I don't watch a lot of kite videos. To be honest, I usually watch 15-20 seconds of most of the videos I click on. It's a rare video that shows something I haven't seen before. The worst are the videos posted with the intent to sell something. So many of them, mine included, are mostly 'same thing, different click'. A hot-shot flyer doing the same set of tricks and transitions that we've seen a thousand times. They are more about the flyer and the video production than they are about the kite.
Let's take the videos I've posted featuring the Tsūru. Very nice flying and they do a pretty fair job of showing some of the advanced capabilities of the kite, by this flyer, on this day. Below is a slightly edited response I posted a couple of days ago, replying to a comment on one of the Tsūru videos.
In another conversation with a friend a couple of days ago, I talked about what I'd spent most of my Friday morning on -Please keep in mind a few things - Devin's getting some very cool stuff out of the kites, but your mileage may vary. I know mine would! I still don't consider the Tsūru to be a trick kite, but a 'performance kite'. It was conceived and crafted with the mid-level to advanced flyer in mind, along with pairs and teams. My main goal was to gear the kite towards the kind of flying we do for a crowd at a festival, because I believe that flying for and with other people is the way to grow kiting.
From graphics to performance, if it couldn't be appreciated by the grandfather and his 12 year old granddaughter in the audience, it wasn't a prime consideration when developing the kite. The fact that an exceptional flyer like Devin can pull more from it than I ever envisioned is a delight for this old stitcher.
That 'put the lines in their hands and step back' approach is still my favorite, but it's getting harder to do all the time, especially this year. I hope you'll consider taking a moment and help me find a better way forward.I've been writing copy for new kites for the last couple of hours. My least favorite part of the process. Like pulling teeth! I can build them, but I hate to talk about them. I was always the 'put the lines in their hands and step back' guy.
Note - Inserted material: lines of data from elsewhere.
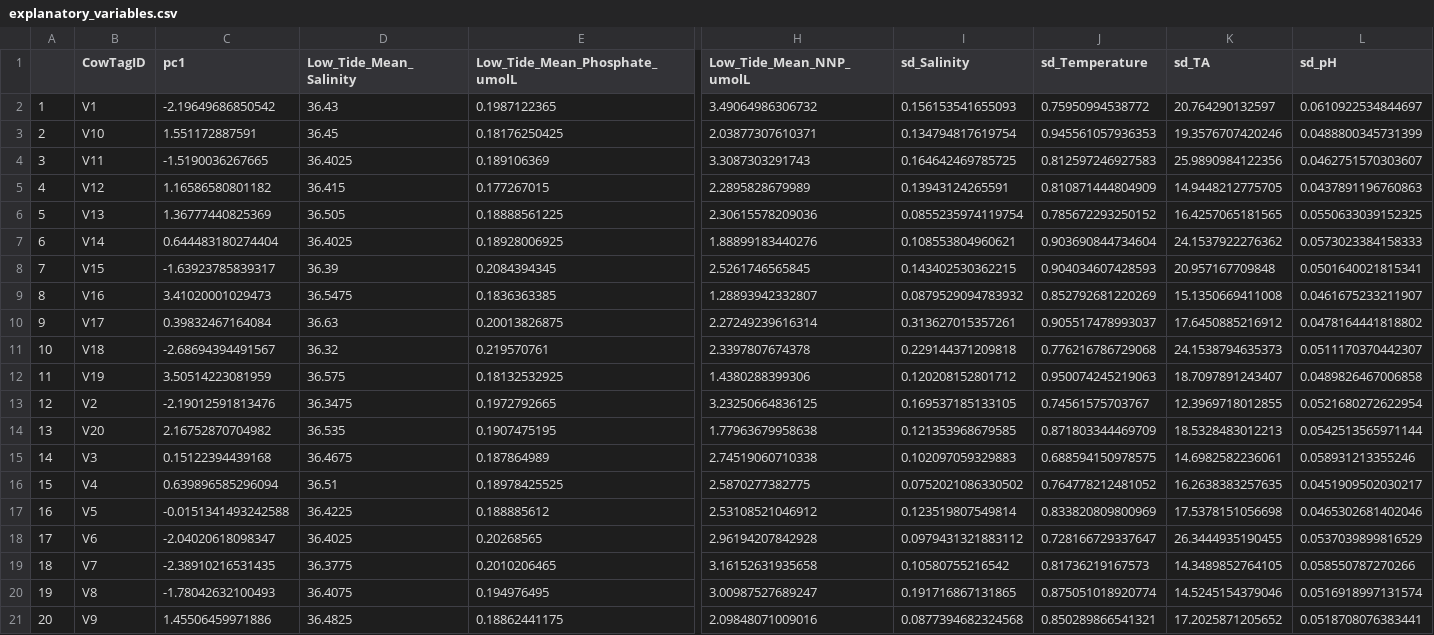
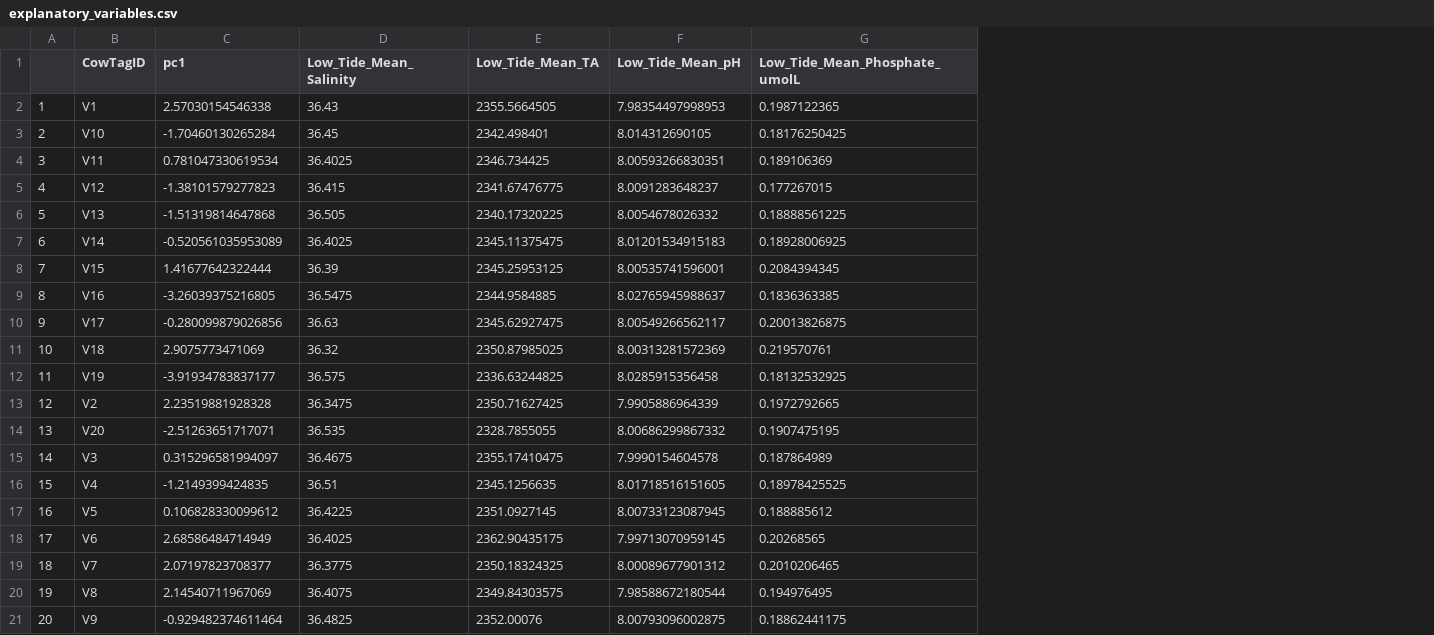
Before and after one commit to CallieStephenson/Moorea_Coral_Physiology, a CSV file: data/explanatory_variables.csv, drawn as a sheet; only a part is shown, gaps mark what is left out; removed rows and columns are numbered as before the commit, all else as after; the diff names each change by its address in the sheet, - before the commit and + after, or states it on an @@ line.

```diff
--- a/data/explanatory_variables.csv
+++ b/data/explanatory_variables.csv
+column E (Low_Tide_Mean_TA), rows 2-21: 2355.5664505 | 2342.498401 | 2346.734425 | 2341.67476775 | 2340.17320225 | 2345.11375475 | 2345.25953125 | 2344.9584885 | 2345.62927475 | 2350.87985025 | 2336.63244825 | 2350.71627425 | 2328.7855055 | 2355.17410475 | 2345.1256635 | 2351.0927145 | 2362.90435175 | 2350.18324325 | 2349.84303575 | 2352.00076
+column F (Low_Tide_Mean_pH), rows 2-21: 7.98354497998953 | 8.014312690105 | 8.00593266830351 | 8.0091283648237 | 8.0054678026332 | 8.01201534915183 | 8.00535741596001 | 8.02765945988637 | 8.00549266562117 | 8.00313281572369 | 8.0285915356458 | 7.9905886964339 | 8.00686299867332 | 7.9990154604578 | 8.01718516151605 | 8.00733123087945 | 7.99713070959145 | 8.00089677901312 | 7.98588672180544 | 8.00793096002875
-column H (Low_Tide_Mean_NNP_umolL), rows 2-21: 3.49064986306732 | 2.03877307610371 | 3.3087303291743 | 2.2895828679989 | 2.30615578209036 | 1.88899183440276 | 2.5261746565845 | 1.28893942332807 | 2.27249239616314 | 2.3397807674378 | 1.4380288399306 | 3.23250664836125 | 1.77963679958638 | 2.74519060710338 | 2.5870277382775 | 2.53108521046912 | 2.96194207842928 | 3.16152631935658 | 3.00987527689247 | 2.09848071009016
-column I (sd_Salinity), rows 2-21: 0.156153541655093 | 0.134794817619754 | 0.164642469785725 | 0.13943124265591 | 0.0855235974119754 | 0.108553804960621 | 0.143402530362215 | 0.0879529094783932 | 0.313627015357261 | 0.229144371209818 | 0.120208152801712 | 0.169537185133105 | 0.121353968679585 | 0.102097059329883 | 0.0752021086330502 | 0.123519807549814 | 0.0979431321883112 | 0.10580755216542 | 0.191716867131865 | 0.0877394682324568
-column J (sd_Temperature), rows 2-21: 0.75950994538772 | 0.945561057936353 | 0.812597246927583 | 0.810871444804909 | 0.785672293250152 | 0.903690844734604 | 0.904034607428593 | 0.852792681220269 | 0.905517478993037 | 0.776216786729068 | 0.950074245219063 | 0.74561575703767 | 0.871803344469709 | 0.688594150978575 | 0.764778212481052 | 0.833820809800969 | 0.728166729337647 | 0.81736219167573 | 0.875051018920774 | 0.850289866541321
-column K (sd_TA), rows 2-21: 20.764290132597 | 19.3576707420246 | 25.9890984122356 | 14.9448212775705 | 16.4257065181565 | 24.1537922276362 | 20.957167709848 | 15.1350669411008 | 17.6450885216912 | 24.1538794635373 | 18.7097891243407 | 12.3969718012855 | 18.5328483012213 | 14.6982582236061 | 16.2638383257635 | 17.5378151056698 | 26.3444935190455 | 14.3489852764105 | 14.5245154379046 | 17.2025871205652
-column L (sd_pH), rows 2-21: 0.0610922534844697 | 0.0488800345731399 | 0.0462751570303607 | 0.0437891196760863 | 0.0550633039152325 | 0.0573023384158333 | 0.0501640021815341 | 0.0461675233211907 | 0.0478164441818802 | 0.0511170370442307 | 0.0489826467006858 | 0.0521680272622954 | 0.0542513565971144 | 0.058931213355246 | 0.0451909502030217 | 0.0465302681402046 | 0.0537039899816529 | 0.058550787270266 | 0.0516918997131574 | 0.0518708076383441
-C2 (pc1): -2.19649686850542
+C2 (pc1): 2.57030154546338
-C3 (pc1): 1.551172887591
+C3 (pc1): -1.70460130265284
-C4 (pc1): -1.5190036267665
+C4 (pc1): 0.781047330619534
-C5 (pc1): 1.16586580801182
+C5 (pc1): -1.38101579277823
-C6 (pc1): 1.36777440825369
+C6 (pc1): -1.51319814647868
-C7 (pc1): 0.644483180274404
+C7 (pc1): -0.520561035953089
-C8 (pc1): -1.63923785839317
+C8 (pc1): 1.41677642322444
-C9 (pc1): 3.41020001029473
+C9 (pc1): -3.26039375216805
-C10 (pc1): 0.39832467164084
+C10 (pc1): -0.280099879026856
-C11 (pc1): -2.68694394491567
+C11 (pc1): 2.9075773471069
-C12 (pc1): 3.50514223081959
+C12 (pc1): -3.91934783837177
-C13 (pc1): -2.19012591813476
+C13 (pc1): 2.23519881928328
-C14 (pc1): 2.16752870704982
+C14 (pc1): -2.51263651717071
-C15 (pc1): 0.15122394439168
+C15 (pc1): 0.315296581994097
-C16 (pc1): 0.639896585296094
+C16 (pc1): -1.2149399424835
-C17 (pc1): -0.0151341493242588
+C17 (pc1): 0.106828330099612
-C18 (pc1): -2.04020618098347
+C18 (pc1): 2.68586484714949
-C19 (pc1): -2.38910216531435
+C19 (pc1): 2.07197823708377
-C20 (pc1): -1.78042632100493
+C20 (pc1): 2.14540711967069
-C21 (pc1): 1.45506459971886
+C21 (pc1): -0.929482374611464
```
Also changed, not shown: data/pc1.csv, 50 other files.
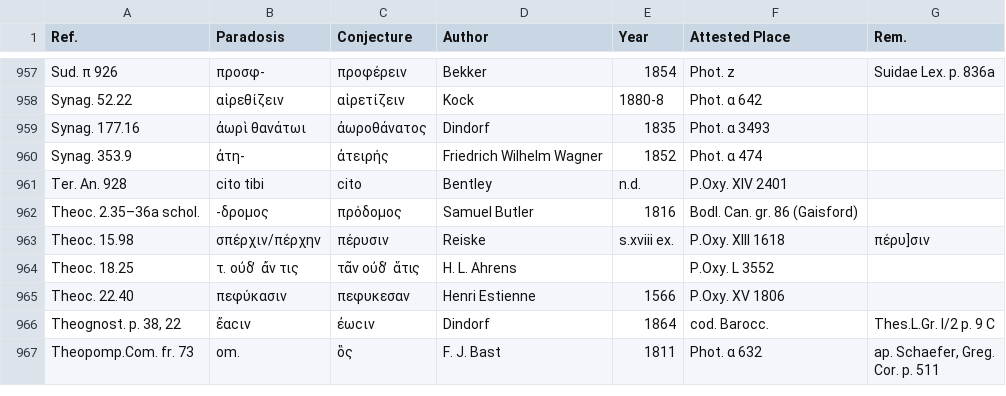
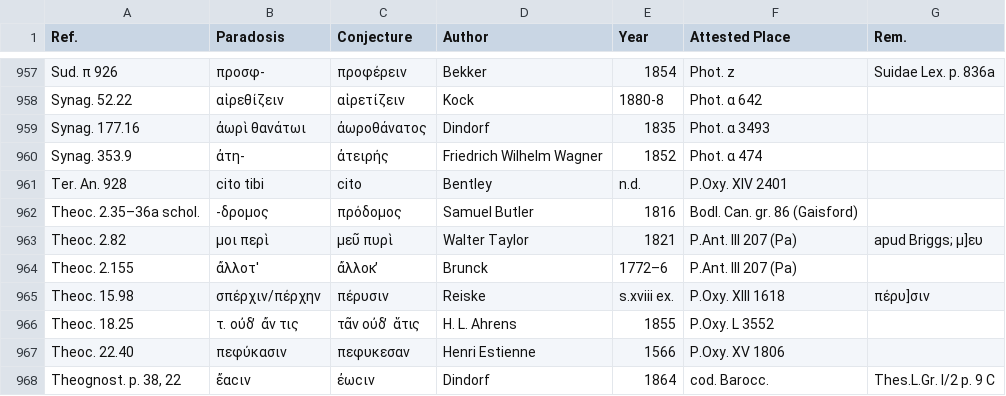
Before and after one commit to t18d/attested-conjectures, a CSV file: attested-conjectures.csv, drawn as a sheet; only a part is shown, gaps mark what is left out; the shorter side is filled out with more unchanged rows.

Commit message:
Update attested-conjectures.csv

```diff
--- a/attested-conjectures.csv
+++ b/attested-conjectures.csv
@@ -962,4 +962,6 @@ Ter. An. 928,cito tibi,cito,Bentley,n.d.,P.Oxy. XIV 2401,
 Theoc. 2.35–36a schol.,-δρομος,πρόδομος,Samuel Butler,1816,Bodl. Can. gr. 86 (Gaisford),
+Theoc. 2.82,μοι περὶ,μεῦ πυρὶ,Walter Taylor,1821,P.Ant. III 207 (Pa),apud Briggs; μ]ευ
+Theoc. 2.155,ἄλλοτ',ἄλλοκ ̓,Brunck,1772–6,P.Ant. III 207 (Pa),
 Theoc. 15.98,σπέρχιν/πέρχην,πέρυσιν,Reiske,s.xviii ex.,P.Oxy. XIII 1618,πέρυ]σιν
-Theoc. 18.25,τ. οὐδ ̓ ἄν τις,τᾶν οὐδ ̓ ἅτις,H. L. Ahrens,,P.Oxy. L 3552,
+Theoc. 18.25,τ. οὐδ ̓ ἄν τις,τᾶν οὐδ ̓ ἅτις,H. L. Ahrens,1855,P.Oxy. L 3552,
 Theoc. 22.40,πεφύκασιν,πεφυκεσαν,Henri Estienne,1566,P.Oxy. XV 1806,
```
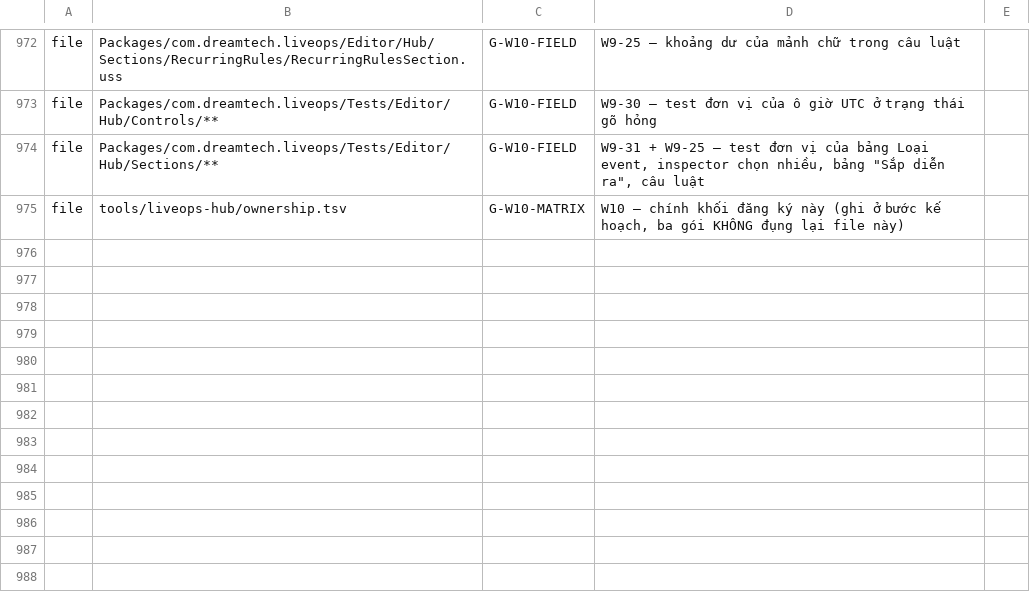
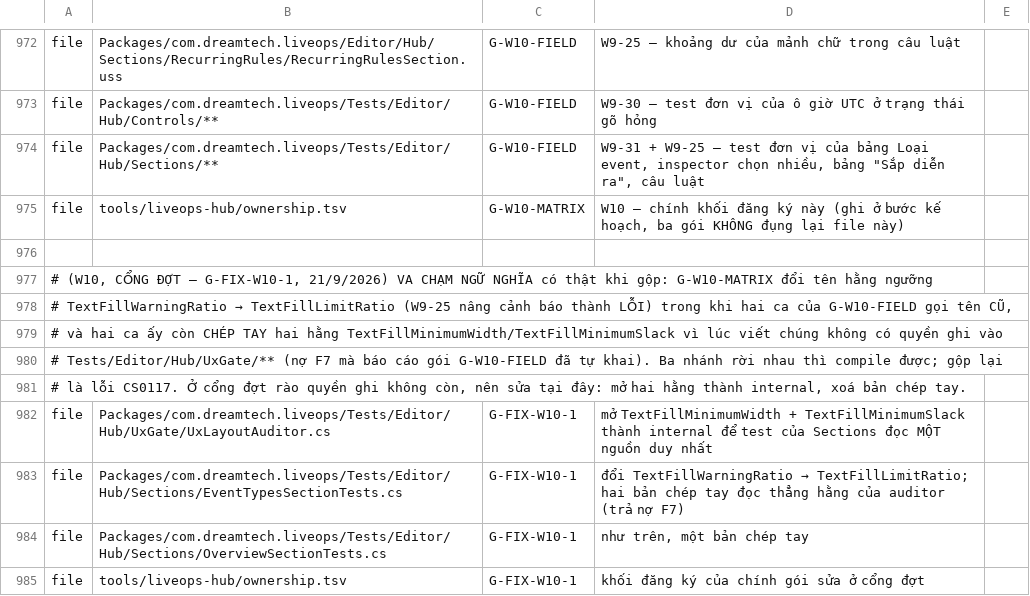
Before and after one commit to TeamAcMong/unity-liveops, a TSV file: tools/liveops-hub/ownership.tsv, drawn as a sheet; only a part is shown, gaps mark what is left out.

```diff
--- a/tools/liveops-hub/ownership.tsv
+++ b/tools/liveops-hub/ownership.tsv
@@ -975 +975,11 @@ file	Packages/com.dreamtech.liveops/Tests/Editor/Hub/Sections/**	G-W10-FIELD	W9-
 file	tools/liveops-hub/ownership.tsv	G-W10-MATRIX	W10 — chính khối đăng ký này (ghi ở bước kế hoạch, ba gói KHÔNG đụng lại file này)
+
+# (W10, CỔNG ĐỢT — G-FIX-W10-1, 21/9/2026) VA CHẠM NGỮ NGHĨA có thật khi gộp: G-W10-MATRIX đổi tên hằng ngưỡng
+#   TextFillWarningRatio → TextFillLimitRatio (W9-25 nâng cảnh báo thành LỖI) trong khi hai ca của G-W10-FIELD gọi tên CŨ,
+#   và hai ca ấy còn CHÉP TAY hai hằng TextFillMinimumWidth/TextFillMinimumSlack vì lúc viết chúng không có quyền ghi vào
+#   Tests/Editor/Hub/UxGate/** (nợ F7 mà báo cáo gói G-W10-FIELD đã tự khai). Ba nhánh rời nhau thì compile được; gộp lại
+#   là lỗi CS0117. Ở cổng đợt rào quyền ghi không còn, nên sửa tại đây: mở hai hằng thành internal, xoá bản chép tay.
+file	Packages/com.dreamtech.liveops/Tests/Editor/Hub/UxGate/UxLayoutAuditor.cs	G-FIX-W10-1	mở TextFillMinimumWidth + TextFillMinimumSlack thành internal để test của Sections đọc MỘT nguồn duy nhất
+file	Packages/com.dreamtech.liveops/Tests/Editor/Hub/Sections/EventTypesSectionTests.cs	G-FIX-W10-1	đổi TextFillWarningRatio → TextFillLimitRatio; hai bản chép tay đọc thẳng hằng của auditor (trả nợ F7)
+file	Packages/com.dreamtech.liveops/Tests/Editor/Hub/Sections/OverviewSectionTests.cs	G-FIX-W10-1	như trên, một bản chép tay
+file	tools/liveops-hub/ownership.tsv	G-FIX-W10-1	khối đăng ký của chính gói sửa ở cổng đợt
```
Also changed, not shown: 3 other files.
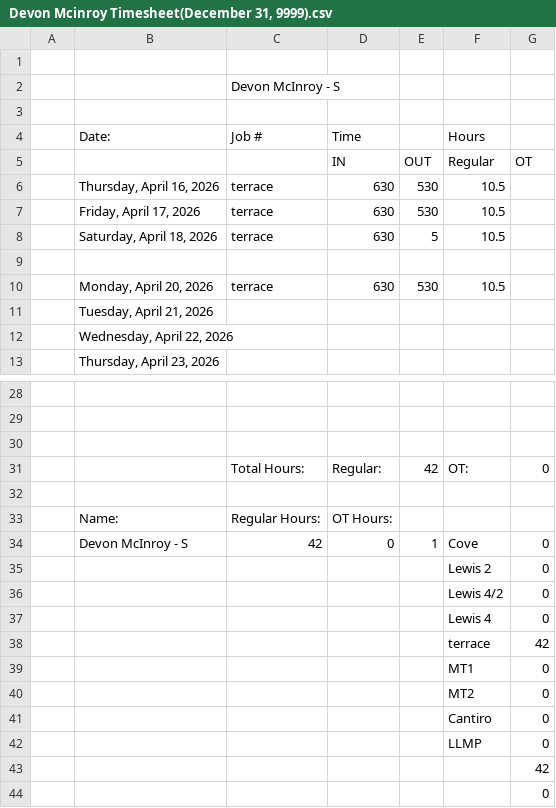
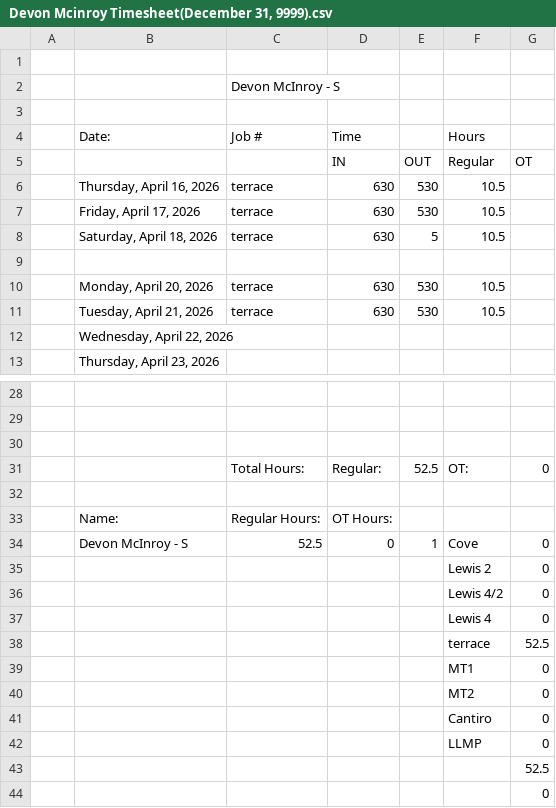
Before and after one commit to lyndon-weber-LLC/headcount-dashboard, a CSV file: data/live/Devon Mcinroy Timesheet(December 31, 9999).csv, drawn as a sheet; only a part is shown, gaps mark what is left out.

```diff
--- a/data/live/Devon Mcinroy Timesheet(December 31, 9999).csv
+++ b/data/live/Devon Mcinroy Timesheet(December 31, 9999).csv
@@ -10,3 +10,3 @@
 ,"Monday, April 20, 2026",terrace,630,530,10.5,
-,"Tuesday, April 21, 2026",,,,,
+,"Tuesday, April 21, 2026",terrace,630,530,10.5,
 ,"Wednesday, April 22, 2026",,,,,
@@ -30,6 +30,6 @@
 ,,,,,,
-,,Total Hours:,Regular:,42,OT:,0
+,,Total Hours:,Regular:,52.5,OT:,0
 ,,,,,,
 ,Name:,Regular Hours:,OT Hours:,,,
-,Devon McInroy - S,42,0,1,Cove,0
+,Devon McInroy - S,52.5,0,1,Cove,0
 ,,,,,Lewis 2,0
@@ -37,3 +37,3 @@
 ,,,,,Lewis 4,0
-,,,,,terrace,42
+,,,,,terrace,52.5
 ,,,,,MT1,0
@@ -42,3 +42,3 @@
 ,,,,,LLMP,0
-,,,,,,42
+,,,,,,52.5
 ,,,,,,0
```
Also changed, not shown: data/live/Dave Timesheet(December 31, 9999).csv, 1 other file.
I need to wrap this up for now, but I hope we can keep this conversation moving. Oh, for what it's worth, no comment or question for me is off limits. If you ask me something I don't want to, or can't, talk about, I'll tell you.